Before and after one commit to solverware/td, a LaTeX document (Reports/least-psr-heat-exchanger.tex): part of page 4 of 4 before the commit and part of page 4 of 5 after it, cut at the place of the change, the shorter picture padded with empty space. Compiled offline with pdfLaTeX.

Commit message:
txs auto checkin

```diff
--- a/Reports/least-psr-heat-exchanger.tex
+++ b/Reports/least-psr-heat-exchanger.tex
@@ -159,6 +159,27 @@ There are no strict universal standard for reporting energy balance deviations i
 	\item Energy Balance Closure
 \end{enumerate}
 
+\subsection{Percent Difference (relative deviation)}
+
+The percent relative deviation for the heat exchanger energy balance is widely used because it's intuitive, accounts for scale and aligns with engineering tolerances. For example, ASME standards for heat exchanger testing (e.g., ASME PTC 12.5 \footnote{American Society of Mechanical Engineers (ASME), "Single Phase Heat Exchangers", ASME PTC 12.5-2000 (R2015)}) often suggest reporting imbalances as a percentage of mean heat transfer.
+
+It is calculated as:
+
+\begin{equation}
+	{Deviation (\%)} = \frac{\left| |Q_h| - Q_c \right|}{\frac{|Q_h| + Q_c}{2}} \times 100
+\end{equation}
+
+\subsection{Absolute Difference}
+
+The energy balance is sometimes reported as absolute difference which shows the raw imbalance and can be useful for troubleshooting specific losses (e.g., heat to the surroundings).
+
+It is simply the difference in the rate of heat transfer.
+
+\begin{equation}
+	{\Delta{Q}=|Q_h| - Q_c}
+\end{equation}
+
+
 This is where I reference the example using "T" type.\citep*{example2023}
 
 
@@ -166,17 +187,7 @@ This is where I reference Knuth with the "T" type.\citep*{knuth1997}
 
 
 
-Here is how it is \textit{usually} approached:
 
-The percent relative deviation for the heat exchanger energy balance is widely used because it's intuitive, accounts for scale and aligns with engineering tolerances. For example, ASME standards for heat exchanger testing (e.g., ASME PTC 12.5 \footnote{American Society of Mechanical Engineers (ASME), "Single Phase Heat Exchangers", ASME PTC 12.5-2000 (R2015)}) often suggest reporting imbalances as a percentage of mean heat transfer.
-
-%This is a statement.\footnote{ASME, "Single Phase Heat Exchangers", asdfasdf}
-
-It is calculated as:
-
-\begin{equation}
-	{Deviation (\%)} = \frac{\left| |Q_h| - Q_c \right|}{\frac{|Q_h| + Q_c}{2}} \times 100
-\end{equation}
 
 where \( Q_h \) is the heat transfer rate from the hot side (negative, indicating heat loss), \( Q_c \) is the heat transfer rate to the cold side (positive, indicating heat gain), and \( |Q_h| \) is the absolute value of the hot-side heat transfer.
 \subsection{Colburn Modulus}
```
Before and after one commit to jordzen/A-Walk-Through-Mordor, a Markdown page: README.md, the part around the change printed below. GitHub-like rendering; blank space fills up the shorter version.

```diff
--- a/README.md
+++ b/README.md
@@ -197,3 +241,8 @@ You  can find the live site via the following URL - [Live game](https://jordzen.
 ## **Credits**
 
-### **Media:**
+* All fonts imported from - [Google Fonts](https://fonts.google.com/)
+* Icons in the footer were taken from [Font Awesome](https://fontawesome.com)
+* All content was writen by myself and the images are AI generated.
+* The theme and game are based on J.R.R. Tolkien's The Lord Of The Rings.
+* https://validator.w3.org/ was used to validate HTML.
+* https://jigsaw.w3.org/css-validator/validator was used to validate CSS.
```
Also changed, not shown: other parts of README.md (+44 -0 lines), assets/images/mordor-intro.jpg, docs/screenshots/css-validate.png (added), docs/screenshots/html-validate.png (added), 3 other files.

**AIM OF THE EXERCISE:** What is needed is an exact copy of all the data above.

**EXERCISE RESPONSE:**
Before and after one commit to solverware/td, a LaTeX document (Reports/least-psr-heat-exchanger.tex): part of page 4 of 4 before the commit and part of page 4 of 5 after it, cut at the place of the change, the shorter picture padded with empty space. Compiled offline with pdfLaTeX.

Commit message:
txs auto checkin

```diff
--- a/Reports/least-psr-heat-exchanger.tex
+++ b/Reports/least-psr-heat-exchanger.tex
@@ -159,6 +159,27 @@ There are no strict universal standard for reporting energy balance deviations i
 	\item Energy Balance Closure
 \end{enumerate}
 
+\subsection{Percent Difference (relative deviation)}
+
+The percent relative deviation for the heat exchanger energy balance is widely used because it's intuitive, accounts for scale and aligns with engineering tolerances. For example, ASME standards for heat exchanger testing (e.g., ASME PTC 12.5 \footnote{American Society of Mechanical Engineers (ASME), "Single Phase Heat Exchangers", ASME PTC 12.5-2000 (R2015)}) often suggest reporting imbalances as a percentage of mean heat transfer.
+
+It is calculated as:
+
+\begin{equation}
+	{Deviation (\%)} = \frac{\left| |Q_h| - Q_c \right|}{\frac{|Q_h| + Q_c}{2}} \times 100
+\end{equation}
+
+\subsection{Absolute Difference}
+
+The energy balance is sometimes reported as absolute difference which shows the raw imbalance and can be useful for troubleshooting specific losses (e.g., heat to the surroundings).
+
+It is simply the difference in the rate of heat transfer.
+
+\begin{equation}
+	{\Delta{Q}=|Q_h| - Q_c}
+\end{equation}
+
+
 This is where I reference the example using "T" type.\citep*{example2023}
 
 
@@ -166,17 +187,7 @@ This is where I reference Knuth with the "T" type.\citep*{knuth1997}
 
 
 
-Here is how it is \textit{usually} approached:
 
-The percent relative deviation for the heat exchanger energy balance is widely used because it's intuitive, accounts for scale and aligns with engineering tolerances. For example, ASME standards for heat exchanger testing (e.g., ASME PTC 12.5 \footnote{American Society of Mechanical Engineers (ASME), "Single Phase Heat Exchangers", ASME PTC 12.5-2000 (R2015)}) often suggest reporting imbalances as a percentage of mean heat transfer.
-
-%This is a statement.\footnote{ASME, "Single Phase Heat Exchangers", asdfasdf}
-
-It is calculated as:
-
-\begin{equation}
-	{Deviation (\%)} = \frac{\left| |Q_h| - Q_c \right|}{\frac{|Q_h| + Q_c}{2}} \times 100
-\end{equation}
 
 where \( Q_h \) is the heat transfer rate from the hot side (negative, indicating heat loss), \( Q_c \) is the heat transfer rate to the cold side (positive, indicating heat gain), and \( |Q_h| \) is the absolute value of the hot-side heat transfer.
 \subsection{Colburn Modulus}
```
Before and after one commit to jordzen/A-Walk-Through-Mordor, a Markdown page: README.md, the part around the change printed below. GitHub-like rendering; blank space fills up the shorter version.

```diff
--- a/README.md
+++ b/README.md
@@ -197,3 +241,8 @@ You  can find the live site via the following URL - [Live game](https://jordzen.
 ## **Credits**
 
-### **Media:**
+* All fonts imported from - [Google Fonts](https://fonts.google.com/)
+* Icons in the footer were taken from [Font Awesome](https://fontawesome.com)
+* All content was writen by myself and the images are AI generated.
+* The theme and game are based on J.R.R. Tolkien's The Lord Of The Rings.
+* https://validator.w3.org/ was used to validate HTML.
+* https://jigsaw.w3.org/css-validator/validator was used to validate CSS.
```
Also changed, not shown: other parts of README.md (+44 -0 lines), assets/images/mordor-intro.jpg, docs/screenshots/css-validate.png (added), docs/screenshots/html-validate.png (added), 3 other files.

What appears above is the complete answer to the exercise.